Messy Dresser in my Room

Messy Dresser in my Room

Our Kitchen

Our Kitchen

Corner of Living Room

Corner of Living Room

View of San Francisco near USF

View of San Francisco near USF

Two More Days

Two days left until I move, and I’m not freaking out yet. I think it’s still kind of surreal to me. Nira’s called me a couple of times since the interview, the week before last to ask which name I wanted on my business cards (business cards…!) and today to ask me to call her when we get to our apartment (or “casa” as the JVC likes to call it) on the 14th so she can come welcome us. It makes it somewhat less scary to be in touch with people. I’ve heard back from all of my future roommates (or “casamates”… I’m not sure how I feel about this terminology yet) and they all seem very nice. I’m flying out very early Friday, going from Rochester to Chicago to Denver to San Jose with a 4-hour-ish layover in Chicago. We meet up with the JVC representatives who will drive us to the orientation site at 1 p.m. on Saturday, so it looks like I’ll be spending the night in the airport. Even that doesn’t look too bad, since apparently other JVs are doing the same thing, and we’ll have our sleeping bags with us anyway.

It will be fine and I’ll have a great time. People keep telling me this and I know this, but I’m still allowed to be sad about leaving. I like to take things one step at a time.

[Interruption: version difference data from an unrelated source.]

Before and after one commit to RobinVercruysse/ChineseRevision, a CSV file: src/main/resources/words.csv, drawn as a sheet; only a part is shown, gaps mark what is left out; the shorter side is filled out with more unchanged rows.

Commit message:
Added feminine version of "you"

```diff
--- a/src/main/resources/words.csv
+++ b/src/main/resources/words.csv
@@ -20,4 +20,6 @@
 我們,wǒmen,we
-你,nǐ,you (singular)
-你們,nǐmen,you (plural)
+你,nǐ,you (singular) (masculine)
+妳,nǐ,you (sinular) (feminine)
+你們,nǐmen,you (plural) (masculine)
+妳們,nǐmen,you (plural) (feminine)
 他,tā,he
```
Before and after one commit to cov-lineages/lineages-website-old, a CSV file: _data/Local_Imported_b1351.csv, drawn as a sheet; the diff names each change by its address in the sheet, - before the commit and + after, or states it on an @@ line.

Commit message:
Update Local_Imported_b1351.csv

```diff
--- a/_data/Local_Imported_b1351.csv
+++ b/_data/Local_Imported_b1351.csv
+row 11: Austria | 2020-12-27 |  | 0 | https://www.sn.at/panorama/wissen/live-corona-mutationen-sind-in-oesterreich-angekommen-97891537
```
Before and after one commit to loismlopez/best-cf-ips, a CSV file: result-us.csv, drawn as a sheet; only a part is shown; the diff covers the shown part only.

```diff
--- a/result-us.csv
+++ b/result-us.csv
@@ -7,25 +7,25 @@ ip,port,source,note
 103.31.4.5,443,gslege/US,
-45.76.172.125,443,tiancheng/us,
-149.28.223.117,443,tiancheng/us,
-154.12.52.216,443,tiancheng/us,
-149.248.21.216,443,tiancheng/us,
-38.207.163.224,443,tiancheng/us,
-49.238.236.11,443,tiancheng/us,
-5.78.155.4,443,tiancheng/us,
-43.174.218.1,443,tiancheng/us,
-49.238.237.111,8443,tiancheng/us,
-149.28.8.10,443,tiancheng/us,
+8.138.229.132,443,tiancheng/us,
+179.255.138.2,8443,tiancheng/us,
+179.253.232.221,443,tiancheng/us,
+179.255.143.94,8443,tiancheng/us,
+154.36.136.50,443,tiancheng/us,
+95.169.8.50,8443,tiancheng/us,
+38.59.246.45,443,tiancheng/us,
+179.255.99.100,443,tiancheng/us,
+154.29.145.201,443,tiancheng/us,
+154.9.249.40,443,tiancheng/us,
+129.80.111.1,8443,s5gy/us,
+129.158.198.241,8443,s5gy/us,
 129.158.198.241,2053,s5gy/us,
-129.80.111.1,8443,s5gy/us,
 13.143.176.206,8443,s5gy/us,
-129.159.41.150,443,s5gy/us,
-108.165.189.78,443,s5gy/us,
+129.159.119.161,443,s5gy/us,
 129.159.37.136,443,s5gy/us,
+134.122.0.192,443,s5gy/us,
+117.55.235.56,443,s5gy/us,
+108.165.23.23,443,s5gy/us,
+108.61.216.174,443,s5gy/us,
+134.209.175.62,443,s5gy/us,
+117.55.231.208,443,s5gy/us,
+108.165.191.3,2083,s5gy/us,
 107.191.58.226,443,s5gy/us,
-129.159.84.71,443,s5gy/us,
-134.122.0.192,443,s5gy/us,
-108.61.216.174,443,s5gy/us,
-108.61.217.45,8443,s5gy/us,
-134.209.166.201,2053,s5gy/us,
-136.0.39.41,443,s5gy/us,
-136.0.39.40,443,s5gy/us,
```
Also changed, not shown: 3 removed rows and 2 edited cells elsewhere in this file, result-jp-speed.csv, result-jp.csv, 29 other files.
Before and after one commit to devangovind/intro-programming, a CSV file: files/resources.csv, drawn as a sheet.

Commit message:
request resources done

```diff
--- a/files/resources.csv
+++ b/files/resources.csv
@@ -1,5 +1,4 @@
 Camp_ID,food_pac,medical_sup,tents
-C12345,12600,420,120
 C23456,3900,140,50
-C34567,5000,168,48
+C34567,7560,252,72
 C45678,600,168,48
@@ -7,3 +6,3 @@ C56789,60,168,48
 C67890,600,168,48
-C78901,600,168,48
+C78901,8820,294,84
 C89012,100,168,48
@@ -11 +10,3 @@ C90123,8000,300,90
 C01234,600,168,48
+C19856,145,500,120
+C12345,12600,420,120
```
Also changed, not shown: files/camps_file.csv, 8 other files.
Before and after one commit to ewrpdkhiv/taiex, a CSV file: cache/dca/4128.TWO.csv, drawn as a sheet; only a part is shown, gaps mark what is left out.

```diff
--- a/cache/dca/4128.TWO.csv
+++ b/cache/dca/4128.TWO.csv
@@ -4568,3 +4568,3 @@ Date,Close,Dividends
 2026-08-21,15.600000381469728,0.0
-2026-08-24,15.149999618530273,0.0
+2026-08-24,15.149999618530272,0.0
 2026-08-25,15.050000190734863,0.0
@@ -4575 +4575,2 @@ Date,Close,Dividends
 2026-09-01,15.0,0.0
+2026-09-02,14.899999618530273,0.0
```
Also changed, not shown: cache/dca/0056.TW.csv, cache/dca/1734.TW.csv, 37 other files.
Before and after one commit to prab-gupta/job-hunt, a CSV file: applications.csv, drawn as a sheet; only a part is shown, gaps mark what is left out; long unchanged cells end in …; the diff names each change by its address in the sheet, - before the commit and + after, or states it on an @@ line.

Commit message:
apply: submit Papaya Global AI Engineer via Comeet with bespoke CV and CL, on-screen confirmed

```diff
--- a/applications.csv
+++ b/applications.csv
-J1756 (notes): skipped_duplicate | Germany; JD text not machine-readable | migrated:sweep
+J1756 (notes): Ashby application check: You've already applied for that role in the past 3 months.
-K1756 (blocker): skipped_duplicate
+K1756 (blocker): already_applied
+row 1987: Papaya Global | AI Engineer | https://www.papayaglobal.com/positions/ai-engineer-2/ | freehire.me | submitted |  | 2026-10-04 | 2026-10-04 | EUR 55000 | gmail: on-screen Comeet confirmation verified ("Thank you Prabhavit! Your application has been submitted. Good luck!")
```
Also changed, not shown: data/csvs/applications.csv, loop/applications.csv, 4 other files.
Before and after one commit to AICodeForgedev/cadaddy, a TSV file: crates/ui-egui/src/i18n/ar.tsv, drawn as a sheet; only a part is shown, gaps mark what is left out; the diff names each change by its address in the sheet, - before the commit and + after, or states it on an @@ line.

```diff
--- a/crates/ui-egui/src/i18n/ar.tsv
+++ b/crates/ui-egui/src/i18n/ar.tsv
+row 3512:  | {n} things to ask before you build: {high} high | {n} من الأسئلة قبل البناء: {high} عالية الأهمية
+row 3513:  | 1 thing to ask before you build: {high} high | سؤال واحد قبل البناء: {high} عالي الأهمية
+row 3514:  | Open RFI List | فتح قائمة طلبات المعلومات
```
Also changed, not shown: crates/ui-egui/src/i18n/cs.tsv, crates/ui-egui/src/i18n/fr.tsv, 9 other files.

I haven’t been trying to drag goodbyes out forever this time around… It’s like I’ve acknowledged that no matter how long I spend saying goodbye it’ll never be sufficient, so it’s alright if they’re more succinct. But that doesn’t mean that I’m any less sad about saying them. I’m trying to convince myself that goodbyes are not a big deal because (a) it’s easy enough to keep in touch with people these days when you both want to keep in touch, and (b) goodbyes should be superfluous anyway. In theory I’d like to spend my whole life saying goodbye, in the sense that I’d like to make the most of every moment of my life and fully appreciate the people I am with, so that if that actually were the last time that I saw them, nothing would be left unsaid and I would have no regrets. Every once in a while I actually achieve this, but mostly not so much.

And I have two days left to pack and get everything ready to leave, which means that I am stressed. I have two more days to get my life in order. In the past couple of days I did laundry, hemmed four pairs of pants, chopped my hair off, deposited paychecks, wrote thank-you notes, did what is hopefully my last round of shopping, straightened up my room, cleaned the tree fort decorations and put them in the basement, and had a mini-early birthday party with my family. I still have to finish refinishing a bookshelf, pack what I’m taking on the plane, pack what I’m shipping afterward, probably do more laundry, say goodbye to everything, print out all the info I need, make sure everything I own will be safe where it is for a year, and continue not freaking out.